- Another example that the Georgia Fair Business Practices Act deems to be unlawful revolves around published phone numbers or advertisements for Georgia goods or services. In Athens, a non-local business must clearly state in their telephone listing, advertisement, or even in a non-classified directory that goes out to a local community or service area that while they may have a local phone number the business is actually located in a non-local location.
If you feel you have been the victim of an unlawful business transaction or have purchased service goods or practices that violate Georgia Fair Business Practices Act, calling for a free confidential consultation with an Athens consumer protection lawyer is the first step toward compensation for the “wrong-doing.”
Georgia’s Office of Consumer Protection
Georgia Governors’ Office of Consumer Protection, or OCP, may become involved in cases where the Georgia Fair Business Practices Act is violated. The OCP keeps track of all claims and cases that directly relate to unlawful consumer transactions when there is evidence that there is substantial public interest involved. Retaining the services of an Atlanta consumer protection attorney, well experienced in the Fair Business Practices Act, as well as your local counties’ rules and regulations is essential in successfully representing your case within the court system.
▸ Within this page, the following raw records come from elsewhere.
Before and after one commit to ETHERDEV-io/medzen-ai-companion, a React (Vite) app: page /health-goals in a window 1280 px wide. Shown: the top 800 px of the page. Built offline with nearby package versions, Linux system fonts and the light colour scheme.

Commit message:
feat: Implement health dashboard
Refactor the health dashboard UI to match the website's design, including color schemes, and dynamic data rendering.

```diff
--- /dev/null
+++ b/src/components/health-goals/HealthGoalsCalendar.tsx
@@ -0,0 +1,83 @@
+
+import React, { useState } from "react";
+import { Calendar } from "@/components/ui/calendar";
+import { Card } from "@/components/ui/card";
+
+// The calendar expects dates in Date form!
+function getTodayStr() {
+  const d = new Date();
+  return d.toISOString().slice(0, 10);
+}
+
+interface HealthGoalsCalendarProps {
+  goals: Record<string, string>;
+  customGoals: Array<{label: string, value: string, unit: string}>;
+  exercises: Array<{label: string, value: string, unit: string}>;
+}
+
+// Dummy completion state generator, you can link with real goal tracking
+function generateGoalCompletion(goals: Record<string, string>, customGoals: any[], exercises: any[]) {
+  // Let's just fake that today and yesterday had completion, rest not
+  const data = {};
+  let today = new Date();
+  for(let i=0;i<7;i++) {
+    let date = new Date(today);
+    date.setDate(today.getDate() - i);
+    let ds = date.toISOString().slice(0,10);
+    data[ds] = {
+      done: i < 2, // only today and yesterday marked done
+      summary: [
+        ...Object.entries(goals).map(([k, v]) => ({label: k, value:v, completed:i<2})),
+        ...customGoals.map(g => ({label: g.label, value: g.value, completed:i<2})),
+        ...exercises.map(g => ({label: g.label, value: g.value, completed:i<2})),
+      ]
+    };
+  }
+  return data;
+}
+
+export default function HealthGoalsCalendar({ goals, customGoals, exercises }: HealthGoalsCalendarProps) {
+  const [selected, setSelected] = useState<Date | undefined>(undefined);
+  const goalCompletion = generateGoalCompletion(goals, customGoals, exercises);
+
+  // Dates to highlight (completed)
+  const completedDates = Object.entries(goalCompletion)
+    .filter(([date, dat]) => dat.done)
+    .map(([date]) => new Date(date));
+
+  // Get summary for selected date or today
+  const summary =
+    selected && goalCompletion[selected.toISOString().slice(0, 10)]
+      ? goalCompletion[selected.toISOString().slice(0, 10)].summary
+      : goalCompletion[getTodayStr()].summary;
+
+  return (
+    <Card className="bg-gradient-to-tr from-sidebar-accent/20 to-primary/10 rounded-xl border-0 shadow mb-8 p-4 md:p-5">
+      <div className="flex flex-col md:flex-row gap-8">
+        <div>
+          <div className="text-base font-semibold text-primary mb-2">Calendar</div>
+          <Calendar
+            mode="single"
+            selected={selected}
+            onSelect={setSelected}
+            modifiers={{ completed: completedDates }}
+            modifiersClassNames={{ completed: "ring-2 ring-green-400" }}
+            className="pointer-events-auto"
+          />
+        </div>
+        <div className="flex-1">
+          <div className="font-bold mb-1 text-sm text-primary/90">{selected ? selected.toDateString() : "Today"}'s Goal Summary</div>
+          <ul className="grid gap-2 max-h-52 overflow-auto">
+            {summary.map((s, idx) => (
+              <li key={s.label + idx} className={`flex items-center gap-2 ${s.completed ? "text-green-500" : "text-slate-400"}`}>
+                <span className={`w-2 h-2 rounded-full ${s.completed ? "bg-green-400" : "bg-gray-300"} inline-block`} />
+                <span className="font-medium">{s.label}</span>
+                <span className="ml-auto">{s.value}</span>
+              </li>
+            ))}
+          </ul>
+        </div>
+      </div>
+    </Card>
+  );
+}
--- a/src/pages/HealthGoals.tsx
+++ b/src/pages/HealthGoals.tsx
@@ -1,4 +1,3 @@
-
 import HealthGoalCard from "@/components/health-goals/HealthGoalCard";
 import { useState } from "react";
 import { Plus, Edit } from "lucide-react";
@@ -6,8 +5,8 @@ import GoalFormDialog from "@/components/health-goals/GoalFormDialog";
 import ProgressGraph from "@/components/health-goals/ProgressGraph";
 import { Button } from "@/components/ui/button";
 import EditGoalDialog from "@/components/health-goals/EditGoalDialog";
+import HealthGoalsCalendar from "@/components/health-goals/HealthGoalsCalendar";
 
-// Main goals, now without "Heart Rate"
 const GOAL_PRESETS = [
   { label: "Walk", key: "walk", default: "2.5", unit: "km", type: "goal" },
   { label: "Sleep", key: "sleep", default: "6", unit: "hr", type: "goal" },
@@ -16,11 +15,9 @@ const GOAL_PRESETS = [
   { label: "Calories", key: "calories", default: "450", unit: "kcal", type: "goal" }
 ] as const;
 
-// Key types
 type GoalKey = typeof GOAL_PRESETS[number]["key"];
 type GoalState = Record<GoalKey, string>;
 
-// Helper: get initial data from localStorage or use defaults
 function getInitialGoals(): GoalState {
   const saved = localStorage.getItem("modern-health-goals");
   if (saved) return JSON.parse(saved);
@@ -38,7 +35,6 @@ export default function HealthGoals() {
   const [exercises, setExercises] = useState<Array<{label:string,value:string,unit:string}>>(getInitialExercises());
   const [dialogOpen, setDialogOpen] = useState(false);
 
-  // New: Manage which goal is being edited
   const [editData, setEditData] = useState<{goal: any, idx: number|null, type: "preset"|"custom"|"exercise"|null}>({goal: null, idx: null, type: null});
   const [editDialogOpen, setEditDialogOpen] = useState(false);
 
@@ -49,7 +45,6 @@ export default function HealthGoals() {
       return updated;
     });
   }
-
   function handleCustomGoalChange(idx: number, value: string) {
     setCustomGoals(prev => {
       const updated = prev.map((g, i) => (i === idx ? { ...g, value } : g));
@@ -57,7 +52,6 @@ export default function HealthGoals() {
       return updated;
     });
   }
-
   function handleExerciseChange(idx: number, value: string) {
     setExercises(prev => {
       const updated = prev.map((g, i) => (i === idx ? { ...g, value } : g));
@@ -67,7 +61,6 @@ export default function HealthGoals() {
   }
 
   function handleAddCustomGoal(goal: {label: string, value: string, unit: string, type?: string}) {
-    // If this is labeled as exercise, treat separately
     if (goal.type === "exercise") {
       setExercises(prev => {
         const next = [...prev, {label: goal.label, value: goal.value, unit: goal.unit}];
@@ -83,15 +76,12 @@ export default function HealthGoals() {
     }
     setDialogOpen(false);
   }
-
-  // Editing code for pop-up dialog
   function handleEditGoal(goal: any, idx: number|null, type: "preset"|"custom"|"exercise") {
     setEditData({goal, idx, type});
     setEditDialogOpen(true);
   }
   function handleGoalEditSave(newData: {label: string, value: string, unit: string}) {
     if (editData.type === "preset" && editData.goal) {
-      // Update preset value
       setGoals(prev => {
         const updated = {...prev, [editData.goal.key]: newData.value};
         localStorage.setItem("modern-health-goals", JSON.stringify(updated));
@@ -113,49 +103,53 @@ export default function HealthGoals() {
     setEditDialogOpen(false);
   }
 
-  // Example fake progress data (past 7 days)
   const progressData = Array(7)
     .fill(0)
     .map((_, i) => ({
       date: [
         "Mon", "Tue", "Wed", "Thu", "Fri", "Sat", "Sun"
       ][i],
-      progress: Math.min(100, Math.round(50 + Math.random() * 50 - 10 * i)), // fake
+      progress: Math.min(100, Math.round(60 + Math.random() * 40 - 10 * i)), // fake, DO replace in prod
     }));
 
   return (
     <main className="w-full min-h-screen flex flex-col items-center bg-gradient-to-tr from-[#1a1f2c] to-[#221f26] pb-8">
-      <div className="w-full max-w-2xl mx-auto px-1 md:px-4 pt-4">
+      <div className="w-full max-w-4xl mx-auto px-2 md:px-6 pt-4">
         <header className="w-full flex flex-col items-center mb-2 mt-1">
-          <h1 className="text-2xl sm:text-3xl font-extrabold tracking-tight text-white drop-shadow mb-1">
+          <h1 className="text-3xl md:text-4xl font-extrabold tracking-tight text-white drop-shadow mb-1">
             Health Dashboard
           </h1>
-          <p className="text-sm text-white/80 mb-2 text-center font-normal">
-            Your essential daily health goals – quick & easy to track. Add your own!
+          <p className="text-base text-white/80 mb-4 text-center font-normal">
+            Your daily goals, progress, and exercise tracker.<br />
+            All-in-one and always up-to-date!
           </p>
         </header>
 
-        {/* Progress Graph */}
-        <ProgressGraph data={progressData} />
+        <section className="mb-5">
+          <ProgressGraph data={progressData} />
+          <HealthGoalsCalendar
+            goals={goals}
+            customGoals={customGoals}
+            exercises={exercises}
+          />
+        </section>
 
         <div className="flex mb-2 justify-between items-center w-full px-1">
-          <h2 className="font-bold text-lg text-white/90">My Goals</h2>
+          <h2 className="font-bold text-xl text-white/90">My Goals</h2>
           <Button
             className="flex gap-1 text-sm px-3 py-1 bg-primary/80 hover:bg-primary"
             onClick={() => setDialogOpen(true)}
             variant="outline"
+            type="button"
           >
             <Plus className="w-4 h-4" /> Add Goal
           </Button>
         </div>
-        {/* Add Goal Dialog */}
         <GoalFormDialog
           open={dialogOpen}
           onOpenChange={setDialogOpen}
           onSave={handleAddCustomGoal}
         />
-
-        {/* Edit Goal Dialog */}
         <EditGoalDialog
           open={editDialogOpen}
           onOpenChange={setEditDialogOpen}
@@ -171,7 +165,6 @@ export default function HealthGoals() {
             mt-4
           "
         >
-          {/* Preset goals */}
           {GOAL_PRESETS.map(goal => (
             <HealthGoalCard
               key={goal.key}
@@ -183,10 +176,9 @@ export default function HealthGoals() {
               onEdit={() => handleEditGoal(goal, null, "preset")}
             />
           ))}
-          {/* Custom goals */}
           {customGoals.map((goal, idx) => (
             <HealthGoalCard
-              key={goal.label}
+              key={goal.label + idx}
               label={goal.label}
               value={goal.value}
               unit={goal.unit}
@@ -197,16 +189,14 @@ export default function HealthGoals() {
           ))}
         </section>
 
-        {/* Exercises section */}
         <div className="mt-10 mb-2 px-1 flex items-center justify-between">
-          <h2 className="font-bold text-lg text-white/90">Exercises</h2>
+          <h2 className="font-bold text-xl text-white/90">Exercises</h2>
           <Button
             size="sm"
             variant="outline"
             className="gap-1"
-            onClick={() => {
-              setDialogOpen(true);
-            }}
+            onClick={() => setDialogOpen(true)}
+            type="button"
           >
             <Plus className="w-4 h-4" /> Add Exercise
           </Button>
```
Examples of Unlawful Business Practices
Other activities that are unlawful and prohibited by the Georgia Fair Business Practices Act include:
- Selling goods as new when they are used items
- Provide false or misleading information about another business or product in order to persuade the consumer to purchase their product or service
- Advertising goods or services with either the intent not to sell them as advertised, such as in a “bait and switch” situation, or advertising knowingly not having enough of a product or service available unless the ad states that “quantities are limited.”
- Purposely manipulating advertising or statements about sale prices, when the prices have not changed in the past month or more.
- And in addition, selling goods or services that are supposed to be of a particular quality or grade by making false claims; for example selling jewelry that is made with 14K gold as having been made with 18K gold.
The Georgia Fair Business Practice’s Act also has specific provisions written into the law that specifically cover:
- Health clubs, fitness centers, work-out facilities
- Promotional contests and give-a-way promotions
- Telemarketing fraud
- Fraud that is committed over the internet, or network
- Credit reporting companies and agencies
- Price gouging during a declared state of emergency
- Going out of business sales or events
- Odometer tampering when selling or trading a vehicle
- Vacation prize offerings in the mail, on-line, on the phone
Atlanta Consumer Protection Attorney
In addition to all the examples listed above, there are scores of other examples and situations that can be included under the Georgia Fair Business Practice’s Act. These unlawful breaches of public trust can be legally claimed under the complex and varied Georgia code and law.
Calling your Georgia consumer protection attorneys at Hurt, Stolz & Cromwell for a free consultation is the right move toward protecting your rights, assets, and financial security.